GOAL OF THE EXERCISE: Search the data for the string "Mangler" and gather each line it is in.

(Extracted data entries)
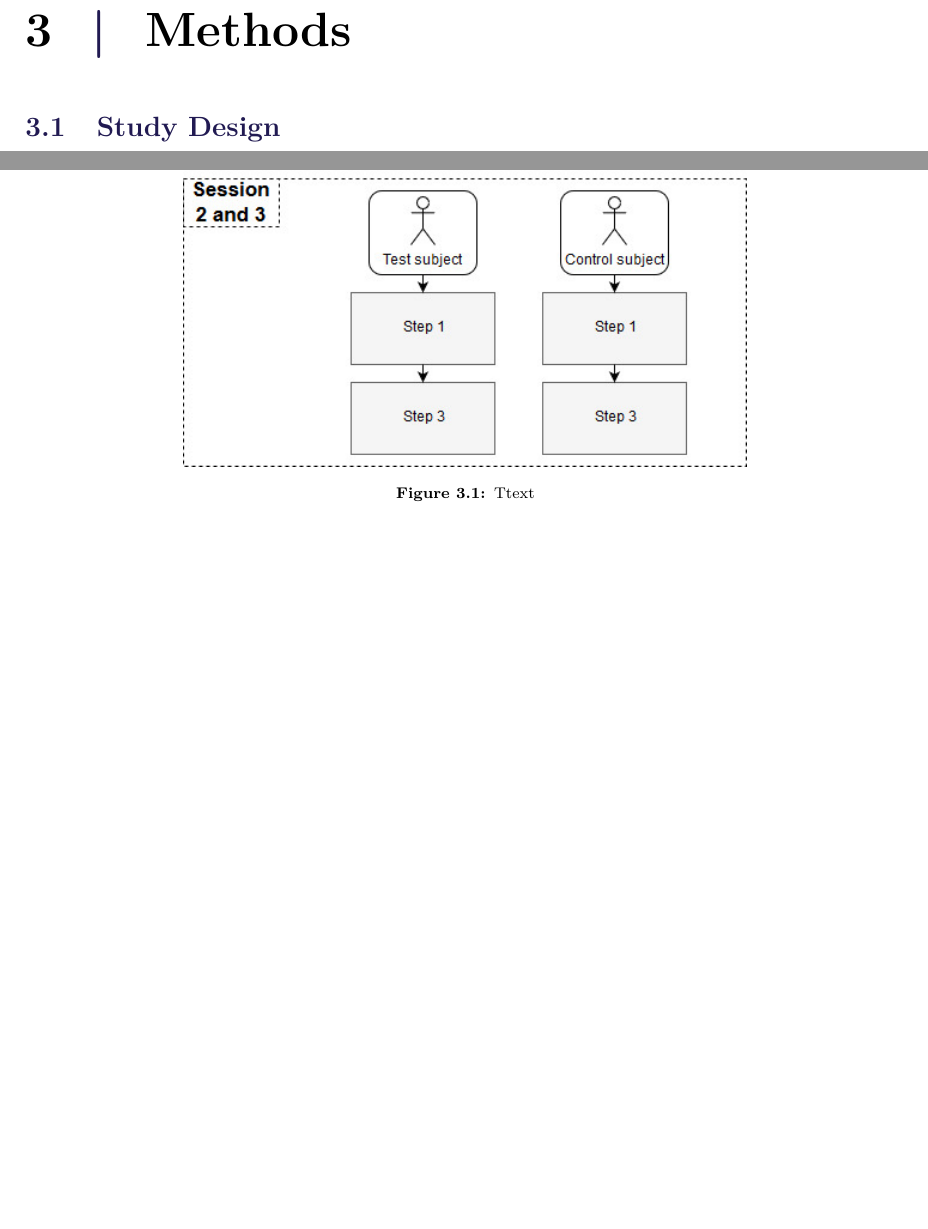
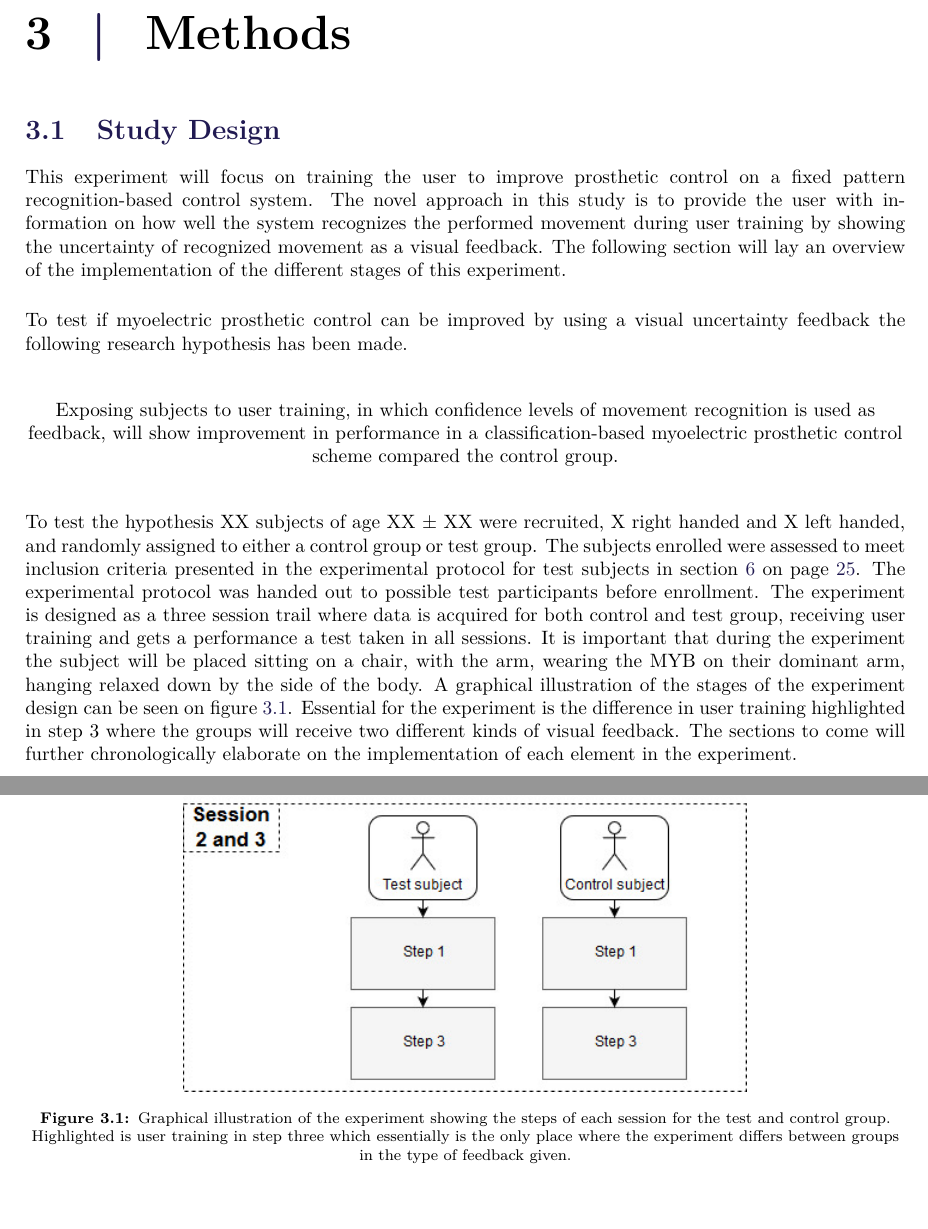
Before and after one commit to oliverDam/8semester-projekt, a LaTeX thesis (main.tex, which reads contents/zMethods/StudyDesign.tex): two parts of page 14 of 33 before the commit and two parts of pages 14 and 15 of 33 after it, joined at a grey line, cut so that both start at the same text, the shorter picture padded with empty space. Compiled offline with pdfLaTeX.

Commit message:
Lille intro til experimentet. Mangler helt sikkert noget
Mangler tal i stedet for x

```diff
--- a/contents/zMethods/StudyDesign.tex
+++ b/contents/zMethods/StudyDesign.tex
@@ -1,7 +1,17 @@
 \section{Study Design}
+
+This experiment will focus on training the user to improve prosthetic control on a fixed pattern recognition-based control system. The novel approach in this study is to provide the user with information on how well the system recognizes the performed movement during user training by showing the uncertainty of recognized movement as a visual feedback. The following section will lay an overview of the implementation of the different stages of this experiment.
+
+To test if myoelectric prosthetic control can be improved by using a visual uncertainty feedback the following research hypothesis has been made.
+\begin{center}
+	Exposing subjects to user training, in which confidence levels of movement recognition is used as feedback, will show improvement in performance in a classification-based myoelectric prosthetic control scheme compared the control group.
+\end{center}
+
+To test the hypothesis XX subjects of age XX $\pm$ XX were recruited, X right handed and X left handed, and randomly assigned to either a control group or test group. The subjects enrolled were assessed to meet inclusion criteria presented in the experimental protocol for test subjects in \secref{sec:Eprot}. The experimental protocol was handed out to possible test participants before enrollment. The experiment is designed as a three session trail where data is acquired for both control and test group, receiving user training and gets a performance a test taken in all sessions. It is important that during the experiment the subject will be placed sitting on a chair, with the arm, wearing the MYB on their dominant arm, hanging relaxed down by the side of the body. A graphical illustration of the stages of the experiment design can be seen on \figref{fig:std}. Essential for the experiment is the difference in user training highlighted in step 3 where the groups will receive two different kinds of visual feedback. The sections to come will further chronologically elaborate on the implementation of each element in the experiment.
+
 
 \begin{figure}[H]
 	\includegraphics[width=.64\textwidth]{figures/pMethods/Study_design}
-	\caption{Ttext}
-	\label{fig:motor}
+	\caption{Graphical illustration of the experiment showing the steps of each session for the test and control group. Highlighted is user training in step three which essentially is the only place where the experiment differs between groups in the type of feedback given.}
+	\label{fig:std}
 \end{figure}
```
...
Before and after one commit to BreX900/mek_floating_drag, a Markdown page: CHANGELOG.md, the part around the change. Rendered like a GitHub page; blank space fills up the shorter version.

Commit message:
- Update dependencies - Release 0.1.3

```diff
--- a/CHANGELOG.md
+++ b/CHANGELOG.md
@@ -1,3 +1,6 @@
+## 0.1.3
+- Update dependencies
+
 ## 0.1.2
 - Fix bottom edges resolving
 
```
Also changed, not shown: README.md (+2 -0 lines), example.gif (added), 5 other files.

PROBLEM SOLUTION:
Lille intro til experimentet. Mangler helt sikkert noget
Mangler tal i stedet for x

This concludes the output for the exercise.